From a young age, I wanted to learn all I could about my family heritage and Holocaust – the event that brought my family to the United States. My grandparents had their past, culture, and family heritage brutally and involuntarily taken away from them which left deep pain and scars therefore as someone connected to this past, but without that pain, I felt like it was my responsibility to get back (refind) our family heritage to ensure that their stories stay in our family for generations to come which will in return keep them and all of my ancestors alive. It was bad enough that my ancestors died the death that they did, I didn’t want them or their fate to be forgotten as well which would only add to the tragedy. What started out as a journey to discover my family heritage transformed into a journey of discovering the good and bad of humanity. Instead of letting the often tragic and horrific information I was uncovering, depress or frighten me, it became knowledge that drove the development of my personal character and pushed me further to want to share the stories of my family and the impact of the Holocaust, in an effort to not only remember on a personal level and keep my ancestors alive, but also to remember on a societal level in order to prevent such horrific acts from happening again. As painful and difficult as it may be, as witnesses/survivors of history we must intentionally remember in order to create change around the impact of the Holocaust, ultimately overcoming the persecution. This extends beyond the Holocaust to other such persecutions that continue to exist today such as Darfur and all other ethnic wars going on. I ask you all to keep that in mind after we leave here today.
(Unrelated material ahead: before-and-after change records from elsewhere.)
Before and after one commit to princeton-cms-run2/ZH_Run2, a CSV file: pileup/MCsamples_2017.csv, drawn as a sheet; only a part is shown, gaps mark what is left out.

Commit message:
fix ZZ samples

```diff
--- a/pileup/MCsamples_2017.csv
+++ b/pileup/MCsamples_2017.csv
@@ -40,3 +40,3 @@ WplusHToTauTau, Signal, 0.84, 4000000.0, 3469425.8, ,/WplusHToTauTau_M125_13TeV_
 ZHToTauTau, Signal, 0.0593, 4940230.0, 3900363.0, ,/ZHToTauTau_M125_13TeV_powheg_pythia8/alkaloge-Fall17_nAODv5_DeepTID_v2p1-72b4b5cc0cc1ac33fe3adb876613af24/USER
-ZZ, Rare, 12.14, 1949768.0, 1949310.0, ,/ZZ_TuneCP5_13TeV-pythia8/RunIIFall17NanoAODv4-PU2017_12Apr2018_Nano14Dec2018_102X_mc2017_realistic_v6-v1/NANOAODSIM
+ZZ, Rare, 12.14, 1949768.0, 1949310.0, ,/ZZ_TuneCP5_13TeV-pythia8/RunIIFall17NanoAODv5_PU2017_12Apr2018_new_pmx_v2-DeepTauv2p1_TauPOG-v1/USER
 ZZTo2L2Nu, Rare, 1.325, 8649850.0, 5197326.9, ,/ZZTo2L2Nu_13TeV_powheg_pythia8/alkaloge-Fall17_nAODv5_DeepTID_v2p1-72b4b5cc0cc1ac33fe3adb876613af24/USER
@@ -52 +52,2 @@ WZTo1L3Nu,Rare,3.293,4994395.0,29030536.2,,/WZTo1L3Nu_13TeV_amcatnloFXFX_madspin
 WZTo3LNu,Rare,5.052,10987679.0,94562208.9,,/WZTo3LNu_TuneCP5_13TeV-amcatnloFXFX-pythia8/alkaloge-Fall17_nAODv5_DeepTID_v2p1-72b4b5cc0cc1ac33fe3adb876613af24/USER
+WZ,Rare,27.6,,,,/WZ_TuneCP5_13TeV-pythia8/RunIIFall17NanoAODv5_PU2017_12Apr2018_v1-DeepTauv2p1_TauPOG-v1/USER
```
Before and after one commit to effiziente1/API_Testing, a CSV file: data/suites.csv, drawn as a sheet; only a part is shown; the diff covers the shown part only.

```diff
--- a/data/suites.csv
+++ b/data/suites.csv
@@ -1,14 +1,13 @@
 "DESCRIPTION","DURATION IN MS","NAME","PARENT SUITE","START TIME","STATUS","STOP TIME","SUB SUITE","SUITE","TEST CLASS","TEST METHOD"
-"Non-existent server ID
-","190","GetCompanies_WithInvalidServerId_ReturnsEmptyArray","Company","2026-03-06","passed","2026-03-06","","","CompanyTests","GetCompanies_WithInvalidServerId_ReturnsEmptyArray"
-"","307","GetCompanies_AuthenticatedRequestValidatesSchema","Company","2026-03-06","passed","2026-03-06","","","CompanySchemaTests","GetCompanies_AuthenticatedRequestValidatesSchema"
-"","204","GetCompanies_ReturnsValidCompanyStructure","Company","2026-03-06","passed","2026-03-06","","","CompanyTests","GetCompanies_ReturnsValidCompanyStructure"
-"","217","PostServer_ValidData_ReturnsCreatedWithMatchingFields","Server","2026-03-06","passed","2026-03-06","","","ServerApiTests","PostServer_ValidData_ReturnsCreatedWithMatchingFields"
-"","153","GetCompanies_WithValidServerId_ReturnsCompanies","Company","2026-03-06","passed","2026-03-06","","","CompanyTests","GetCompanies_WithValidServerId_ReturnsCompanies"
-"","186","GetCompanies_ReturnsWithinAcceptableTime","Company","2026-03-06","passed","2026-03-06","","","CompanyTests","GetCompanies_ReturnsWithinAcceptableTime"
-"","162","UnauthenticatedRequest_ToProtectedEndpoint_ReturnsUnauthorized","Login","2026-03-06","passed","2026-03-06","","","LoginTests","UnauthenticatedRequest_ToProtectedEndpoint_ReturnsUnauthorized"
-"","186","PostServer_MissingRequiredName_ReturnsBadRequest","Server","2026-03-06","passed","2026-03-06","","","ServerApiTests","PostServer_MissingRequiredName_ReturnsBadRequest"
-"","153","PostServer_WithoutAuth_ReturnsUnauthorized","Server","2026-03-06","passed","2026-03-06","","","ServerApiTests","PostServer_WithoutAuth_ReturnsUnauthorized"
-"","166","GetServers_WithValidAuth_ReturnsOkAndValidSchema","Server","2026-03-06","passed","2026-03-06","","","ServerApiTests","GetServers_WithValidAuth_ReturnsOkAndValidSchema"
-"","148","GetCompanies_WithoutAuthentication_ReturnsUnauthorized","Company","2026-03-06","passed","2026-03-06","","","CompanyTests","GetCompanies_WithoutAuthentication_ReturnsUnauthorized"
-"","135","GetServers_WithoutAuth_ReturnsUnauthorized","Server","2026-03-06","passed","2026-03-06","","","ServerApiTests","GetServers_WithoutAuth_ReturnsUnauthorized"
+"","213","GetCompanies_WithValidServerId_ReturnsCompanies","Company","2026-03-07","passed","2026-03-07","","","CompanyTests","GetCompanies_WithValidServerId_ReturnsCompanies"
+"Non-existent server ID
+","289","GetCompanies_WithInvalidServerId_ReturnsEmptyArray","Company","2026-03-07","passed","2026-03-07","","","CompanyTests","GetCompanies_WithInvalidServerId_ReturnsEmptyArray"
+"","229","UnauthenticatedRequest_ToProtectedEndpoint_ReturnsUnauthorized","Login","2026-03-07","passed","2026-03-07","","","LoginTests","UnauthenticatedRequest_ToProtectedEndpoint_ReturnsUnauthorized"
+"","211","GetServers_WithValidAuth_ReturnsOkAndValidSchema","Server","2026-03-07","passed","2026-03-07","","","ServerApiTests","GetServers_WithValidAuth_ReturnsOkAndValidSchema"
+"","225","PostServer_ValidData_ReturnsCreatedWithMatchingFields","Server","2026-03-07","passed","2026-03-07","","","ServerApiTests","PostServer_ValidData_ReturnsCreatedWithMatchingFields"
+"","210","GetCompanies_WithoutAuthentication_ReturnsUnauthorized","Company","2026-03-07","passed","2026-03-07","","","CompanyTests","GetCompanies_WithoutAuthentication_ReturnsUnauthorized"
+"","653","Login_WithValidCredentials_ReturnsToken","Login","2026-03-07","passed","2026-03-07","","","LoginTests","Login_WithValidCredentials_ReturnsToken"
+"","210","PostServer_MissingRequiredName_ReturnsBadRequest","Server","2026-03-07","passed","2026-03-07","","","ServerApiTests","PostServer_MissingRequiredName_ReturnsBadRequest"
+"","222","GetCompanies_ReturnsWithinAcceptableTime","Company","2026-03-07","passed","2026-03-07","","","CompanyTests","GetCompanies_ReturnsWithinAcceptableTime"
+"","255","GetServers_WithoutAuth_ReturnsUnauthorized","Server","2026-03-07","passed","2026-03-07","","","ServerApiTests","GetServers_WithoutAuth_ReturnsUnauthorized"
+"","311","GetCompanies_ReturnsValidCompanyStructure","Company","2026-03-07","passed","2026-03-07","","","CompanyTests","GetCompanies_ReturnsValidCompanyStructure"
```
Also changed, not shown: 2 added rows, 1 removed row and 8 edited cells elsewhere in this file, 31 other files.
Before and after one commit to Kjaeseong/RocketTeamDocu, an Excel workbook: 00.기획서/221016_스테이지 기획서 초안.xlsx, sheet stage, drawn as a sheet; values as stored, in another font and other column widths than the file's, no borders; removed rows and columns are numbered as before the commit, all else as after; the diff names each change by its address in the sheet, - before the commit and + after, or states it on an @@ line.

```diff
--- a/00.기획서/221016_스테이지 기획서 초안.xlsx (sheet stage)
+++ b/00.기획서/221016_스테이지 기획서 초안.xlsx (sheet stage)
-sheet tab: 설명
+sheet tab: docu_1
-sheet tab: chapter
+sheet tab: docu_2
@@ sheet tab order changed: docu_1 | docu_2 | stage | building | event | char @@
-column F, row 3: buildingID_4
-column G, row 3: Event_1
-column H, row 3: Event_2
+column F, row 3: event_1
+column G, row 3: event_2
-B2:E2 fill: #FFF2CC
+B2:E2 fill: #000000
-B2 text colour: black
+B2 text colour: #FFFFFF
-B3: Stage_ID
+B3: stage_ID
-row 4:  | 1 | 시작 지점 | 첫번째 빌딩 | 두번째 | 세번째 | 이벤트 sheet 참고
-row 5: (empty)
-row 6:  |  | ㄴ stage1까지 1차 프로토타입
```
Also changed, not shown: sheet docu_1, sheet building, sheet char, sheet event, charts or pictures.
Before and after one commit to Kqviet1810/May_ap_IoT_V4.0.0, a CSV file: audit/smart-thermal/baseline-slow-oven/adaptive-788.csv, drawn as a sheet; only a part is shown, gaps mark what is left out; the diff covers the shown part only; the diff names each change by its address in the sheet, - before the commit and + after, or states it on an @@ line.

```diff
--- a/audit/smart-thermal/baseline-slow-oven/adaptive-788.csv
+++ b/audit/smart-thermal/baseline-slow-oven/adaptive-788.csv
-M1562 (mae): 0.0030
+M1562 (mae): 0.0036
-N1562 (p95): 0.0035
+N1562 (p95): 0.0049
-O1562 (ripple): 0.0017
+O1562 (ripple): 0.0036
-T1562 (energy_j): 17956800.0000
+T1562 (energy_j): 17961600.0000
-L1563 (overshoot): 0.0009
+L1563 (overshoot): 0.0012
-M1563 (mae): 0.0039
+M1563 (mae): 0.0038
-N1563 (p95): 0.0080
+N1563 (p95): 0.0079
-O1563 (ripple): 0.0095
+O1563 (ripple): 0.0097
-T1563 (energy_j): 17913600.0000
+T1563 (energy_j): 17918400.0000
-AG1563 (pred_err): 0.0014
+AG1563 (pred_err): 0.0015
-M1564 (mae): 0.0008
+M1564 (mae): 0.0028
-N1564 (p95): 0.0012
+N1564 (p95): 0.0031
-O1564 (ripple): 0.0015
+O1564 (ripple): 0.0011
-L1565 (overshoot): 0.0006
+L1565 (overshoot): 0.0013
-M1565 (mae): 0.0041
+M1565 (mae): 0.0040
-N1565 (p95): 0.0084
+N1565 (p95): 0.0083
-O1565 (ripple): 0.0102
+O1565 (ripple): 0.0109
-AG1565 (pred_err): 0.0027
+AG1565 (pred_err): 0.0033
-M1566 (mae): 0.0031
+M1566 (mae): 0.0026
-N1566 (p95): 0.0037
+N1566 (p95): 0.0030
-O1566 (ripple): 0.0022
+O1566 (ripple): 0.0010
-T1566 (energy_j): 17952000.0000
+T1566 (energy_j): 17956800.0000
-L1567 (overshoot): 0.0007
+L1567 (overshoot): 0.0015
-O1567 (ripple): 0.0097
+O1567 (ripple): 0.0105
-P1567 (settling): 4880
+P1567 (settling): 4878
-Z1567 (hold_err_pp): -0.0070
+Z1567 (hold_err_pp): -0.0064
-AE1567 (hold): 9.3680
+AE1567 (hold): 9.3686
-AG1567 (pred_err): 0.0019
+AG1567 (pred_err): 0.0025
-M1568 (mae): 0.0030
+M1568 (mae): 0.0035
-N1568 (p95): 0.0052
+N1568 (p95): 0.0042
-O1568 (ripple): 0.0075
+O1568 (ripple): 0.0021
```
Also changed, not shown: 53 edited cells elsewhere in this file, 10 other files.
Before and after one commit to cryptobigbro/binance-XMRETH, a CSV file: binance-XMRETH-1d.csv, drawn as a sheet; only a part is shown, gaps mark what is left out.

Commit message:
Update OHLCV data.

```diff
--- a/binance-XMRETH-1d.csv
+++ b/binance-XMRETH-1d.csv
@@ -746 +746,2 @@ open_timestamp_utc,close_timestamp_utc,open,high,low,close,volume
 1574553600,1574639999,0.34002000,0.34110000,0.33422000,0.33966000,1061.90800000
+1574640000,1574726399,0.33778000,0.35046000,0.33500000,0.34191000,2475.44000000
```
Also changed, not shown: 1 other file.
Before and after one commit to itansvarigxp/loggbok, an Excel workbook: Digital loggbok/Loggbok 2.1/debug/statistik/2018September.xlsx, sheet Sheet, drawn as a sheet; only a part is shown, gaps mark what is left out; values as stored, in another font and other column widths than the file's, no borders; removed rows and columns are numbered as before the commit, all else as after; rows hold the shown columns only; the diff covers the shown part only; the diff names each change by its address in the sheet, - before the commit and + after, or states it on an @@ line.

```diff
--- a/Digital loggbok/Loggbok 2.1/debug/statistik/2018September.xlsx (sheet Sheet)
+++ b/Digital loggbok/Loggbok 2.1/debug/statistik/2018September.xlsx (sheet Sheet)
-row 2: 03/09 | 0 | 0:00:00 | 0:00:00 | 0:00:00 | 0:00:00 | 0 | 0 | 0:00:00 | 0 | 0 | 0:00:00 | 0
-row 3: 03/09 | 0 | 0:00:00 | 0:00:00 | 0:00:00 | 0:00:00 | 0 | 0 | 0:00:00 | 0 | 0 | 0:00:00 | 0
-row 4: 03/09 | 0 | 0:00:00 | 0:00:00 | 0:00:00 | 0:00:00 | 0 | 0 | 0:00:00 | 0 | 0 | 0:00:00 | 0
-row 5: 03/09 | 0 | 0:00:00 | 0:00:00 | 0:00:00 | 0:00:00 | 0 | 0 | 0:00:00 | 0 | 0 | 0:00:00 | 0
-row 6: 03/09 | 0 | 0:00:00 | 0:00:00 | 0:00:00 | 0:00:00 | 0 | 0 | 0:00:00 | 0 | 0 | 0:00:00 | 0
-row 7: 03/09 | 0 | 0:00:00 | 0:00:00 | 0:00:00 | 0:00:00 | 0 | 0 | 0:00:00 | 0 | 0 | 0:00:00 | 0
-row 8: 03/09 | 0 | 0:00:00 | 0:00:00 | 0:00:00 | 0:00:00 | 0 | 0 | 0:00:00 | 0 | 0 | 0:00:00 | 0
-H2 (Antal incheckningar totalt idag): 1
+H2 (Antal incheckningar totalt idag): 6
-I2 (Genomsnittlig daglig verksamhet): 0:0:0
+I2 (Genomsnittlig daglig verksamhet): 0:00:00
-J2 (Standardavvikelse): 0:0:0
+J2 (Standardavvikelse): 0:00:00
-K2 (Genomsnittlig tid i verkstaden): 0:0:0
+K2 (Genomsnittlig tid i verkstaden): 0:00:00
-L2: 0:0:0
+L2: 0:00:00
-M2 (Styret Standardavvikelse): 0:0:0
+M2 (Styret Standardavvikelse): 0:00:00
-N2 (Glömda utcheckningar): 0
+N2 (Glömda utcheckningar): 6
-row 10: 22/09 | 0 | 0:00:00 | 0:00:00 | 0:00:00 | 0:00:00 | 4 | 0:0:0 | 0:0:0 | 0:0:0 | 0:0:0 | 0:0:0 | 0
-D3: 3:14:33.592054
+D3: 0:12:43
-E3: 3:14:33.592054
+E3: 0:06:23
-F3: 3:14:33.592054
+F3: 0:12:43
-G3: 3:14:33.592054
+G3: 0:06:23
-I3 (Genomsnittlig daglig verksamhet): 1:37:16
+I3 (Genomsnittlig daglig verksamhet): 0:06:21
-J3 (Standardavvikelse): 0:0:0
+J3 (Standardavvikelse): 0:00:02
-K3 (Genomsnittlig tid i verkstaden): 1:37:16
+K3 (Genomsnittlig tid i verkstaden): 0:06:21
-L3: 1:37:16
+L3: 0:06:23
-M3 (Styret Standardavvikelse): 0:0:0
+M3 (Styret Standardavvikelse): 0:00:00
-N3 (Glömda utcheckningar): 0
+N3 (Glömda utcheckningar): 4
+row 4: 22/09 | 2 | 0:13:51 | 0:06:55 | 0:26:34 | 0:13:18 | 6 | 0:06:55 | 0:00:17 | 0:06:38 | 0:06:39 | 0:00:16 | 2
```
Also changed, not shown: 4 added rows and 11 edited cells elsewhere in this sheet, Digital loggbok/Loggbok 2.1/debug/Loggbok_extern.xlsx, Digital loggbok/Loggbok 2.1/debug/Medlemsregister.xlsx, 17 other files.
For last the 3 years I have been attending graduate school at Boston University which is also the home of Elie Wiesel. Over the years I have had the privilege to hear him speak on many occasions. Therefore I would like to end with a quote of his that says, “Just as despair can come to one only from other human beings, hope, too, can be given to one only by other human beings.” The Holocaust is without a doubt an example of despair. I truly believe that with events like today and with these monuments spread throughout the city for all to observe and forcing all to bear witness, hope and understanding will be restored through the acknowledgment of what has happened in the past, leading to hopefully a more enlightened and peaceful future for all of us.